Chewing your food is the first mechanical step in digestion and super important as saliva contains the enzyme amylase which begins the chemical breakdown of a very difficult to digest starch called amylose. Taking the time to thoroughly chew and mix your food with saliva until the food is liquified in the mouth will allow for sufficient surface area for the salivary enzyme to amylase to begin the breakdown of carbohydrates.
Aiming to chew your food for a minimum of 20-30 bites while taking the time to enjoy your food will signal the brain and digestive organs to prepare for digestion and the release of digestive juices. If you notice any amount of undigested food in your stool this indicates a need to chew your food more slowly and thoroughly or use additional digestive enzymes for support.
Now chewing food enough symptoms
Bloating is a very common symptom of sibo and incomplete carbohydrate digestion that can be due to not chewing food properly. If there is a large amount of undigested carbohydrates in the small intestine this provides an excess of fuel for our gut bacteria to feed and ferment upon which then results in excess gas that causes bloating and indigestion. By chewing your food this helps to ensure the breakdown of carbohydrates so that these carbohydrates are broken down into small enough particles so that they can be absorbed by the body and not fermented upon but gut bacteria.
Leaky gut, food sensitivities and carbohydrate malabsorption from now chewing food properly
When carbohydrates or any food for that matter are not properly broken down the large undigested food can impact the gut lining and contribute to the gut lining becoming leaky.

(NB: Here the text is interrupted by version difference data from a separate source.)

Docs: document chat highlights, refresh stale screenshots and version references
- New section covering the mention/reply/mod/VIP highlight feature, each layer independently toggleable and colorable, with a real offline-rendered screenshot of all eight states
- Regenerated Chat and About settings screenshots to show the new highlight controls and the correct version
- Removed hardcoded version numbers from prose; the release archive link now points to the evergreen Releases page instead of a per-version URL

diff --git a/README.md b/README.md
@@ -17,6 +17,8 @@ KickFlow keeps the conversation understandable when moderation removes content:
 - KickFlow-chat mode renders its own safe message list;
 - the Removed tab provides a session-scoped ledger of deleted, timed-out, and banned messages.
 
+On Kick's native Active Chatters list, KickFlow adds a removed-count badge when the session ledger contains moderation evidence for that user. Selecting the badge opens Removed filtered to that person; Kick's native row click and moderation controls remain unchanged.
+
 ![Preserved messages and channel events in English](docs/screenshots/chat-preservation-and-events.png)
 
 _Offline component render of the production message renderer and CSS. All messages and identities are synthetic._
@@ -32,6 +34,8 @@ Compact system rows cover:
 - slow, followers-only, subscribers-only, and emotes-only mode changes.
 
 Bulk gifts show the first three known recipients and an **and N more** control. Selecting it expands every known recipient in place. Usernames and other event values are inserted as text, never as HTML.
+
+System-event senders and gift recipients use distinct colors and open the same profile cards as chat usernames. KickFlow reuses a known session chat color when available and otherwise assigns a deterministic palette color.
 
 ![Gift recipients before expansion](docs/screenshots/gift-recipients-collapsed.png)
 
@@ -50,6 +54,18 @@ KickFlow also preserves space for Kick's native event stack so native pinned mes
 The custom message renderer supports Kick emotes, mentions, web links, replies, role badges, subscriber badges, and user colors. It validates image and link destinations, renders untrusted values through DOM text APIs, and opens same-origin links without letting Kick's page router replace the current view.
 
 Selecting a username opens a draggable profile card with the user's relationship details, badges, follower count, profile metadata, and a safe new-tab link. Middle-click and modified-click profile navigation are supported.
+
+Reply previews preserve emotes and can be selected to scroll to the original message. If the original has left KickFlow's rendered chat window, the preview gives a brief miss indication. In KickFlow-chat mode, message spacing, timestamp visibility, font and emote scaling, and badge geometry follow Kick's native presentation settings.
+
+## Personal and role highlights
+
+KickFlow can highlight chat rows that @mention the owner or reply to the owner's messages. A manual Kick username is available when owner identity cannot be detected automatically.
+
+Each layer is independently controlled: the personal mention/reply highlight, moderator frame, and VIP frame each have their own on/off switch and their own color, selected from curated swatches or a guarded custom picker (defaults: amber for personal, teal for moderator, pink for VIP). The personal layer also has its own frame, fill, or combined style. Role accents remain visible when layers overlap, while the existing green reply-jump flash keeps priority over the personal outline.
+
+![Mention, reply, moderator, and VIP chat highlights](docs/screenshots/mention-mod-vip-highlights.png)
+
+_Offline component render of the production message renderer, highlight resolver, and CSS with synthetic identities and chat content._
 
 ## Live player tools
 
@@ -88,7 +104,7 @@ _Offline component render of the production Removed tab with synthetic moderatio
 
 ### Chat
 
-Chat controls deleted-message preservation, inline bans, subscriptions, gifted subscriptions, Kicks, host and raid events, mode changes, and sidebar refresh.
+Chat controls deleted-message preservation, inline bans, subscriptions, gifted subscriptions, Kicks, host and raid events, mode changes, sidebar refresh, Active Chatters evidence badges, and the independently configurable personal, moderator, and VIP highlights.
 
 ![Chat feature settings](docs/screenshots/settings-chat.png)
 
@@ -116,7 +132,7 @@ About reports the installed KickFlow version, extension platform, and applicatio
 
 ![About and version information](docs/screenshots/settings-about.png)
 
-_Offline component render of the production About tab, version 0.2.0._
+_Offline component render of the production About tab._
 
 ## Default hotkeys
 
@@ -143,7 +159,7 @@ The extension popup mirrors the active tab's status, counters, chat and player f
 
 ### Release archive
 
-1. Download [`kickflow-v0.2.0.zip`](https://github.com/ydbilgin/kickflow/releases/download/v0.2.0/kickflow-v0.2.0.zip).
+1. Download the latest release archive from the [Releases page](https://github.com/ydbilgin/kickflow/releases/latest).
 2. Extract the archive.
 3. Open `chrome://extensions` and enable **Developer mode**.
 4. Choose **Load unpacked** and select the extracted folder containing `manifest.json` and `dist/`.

A gut lining that is leaky lets through larger food particles. Because these large food particles are not properly broken down the body does not recognize the food as a nutrient that can be utilized and instead thinks the undigested food is a foreign invader (pathogen) and instead mounts an immune response against that particular food that is not properly broken down.
When the body creates antibodies to a specific food, that food will then become problematic and a source of inflammation due to the immune response when that food is eaten. Taking the time to slowly chew your food is the first step in preventing food sensitivities and leaky gut from developing by helping to ensure appropriate digestion and breakdown of foods into smaller particles.
Salivary amylase function
The enzyme amylase is needed to breakdown the more difficult to digest starch called amylose which is found in lower glycemic foods such as basmati rice, pasta, wheat, corn, oats, barley, most potatoes and bananas. These foods are difficult to digest and absorb if there is a deficiency in the amylose enzyme.
If these foods that are high in the difficult to digest starch amylose are not properly broken down they will provide fuel for bacteria associated with SIBO to metabolize and ferment upon which contributes to digestive symptoms associated with SIBO and amylose malabsorption.
Saliva contains the enzyme amylase which helps to breakdown amylose but the salivary enzyme needs time to work along with surface area to work upon which is why chewing your food slowly is so important especially if you notice that these carbohydrate foods that are high in amylose are problematic for you.
Incomplete digestion of carbohydrates can contribute to a myriad of digestive symptoms. One of the best free ways to improve your digestion and absorption of carbohydrates is to sit down, enjoy your meal and chew your food properly. Swallowing your food without chewing can lead to digestive symptoms ranging from bloating, indigestion, heartburn, poor absorption of food and much more
The addition of digestive enzymes can be very beneficial for optimizing digestion and preventing bloating and the overgrowth of bacteria in the small intestine. If you know that you eat to quickly, on the run or when stressed out the first step is to sit down, take a couple of deep breaths to stimulate the parasympathetic nervous system required for digestion and to slowly chew your food. Your digestive system will be thanking you!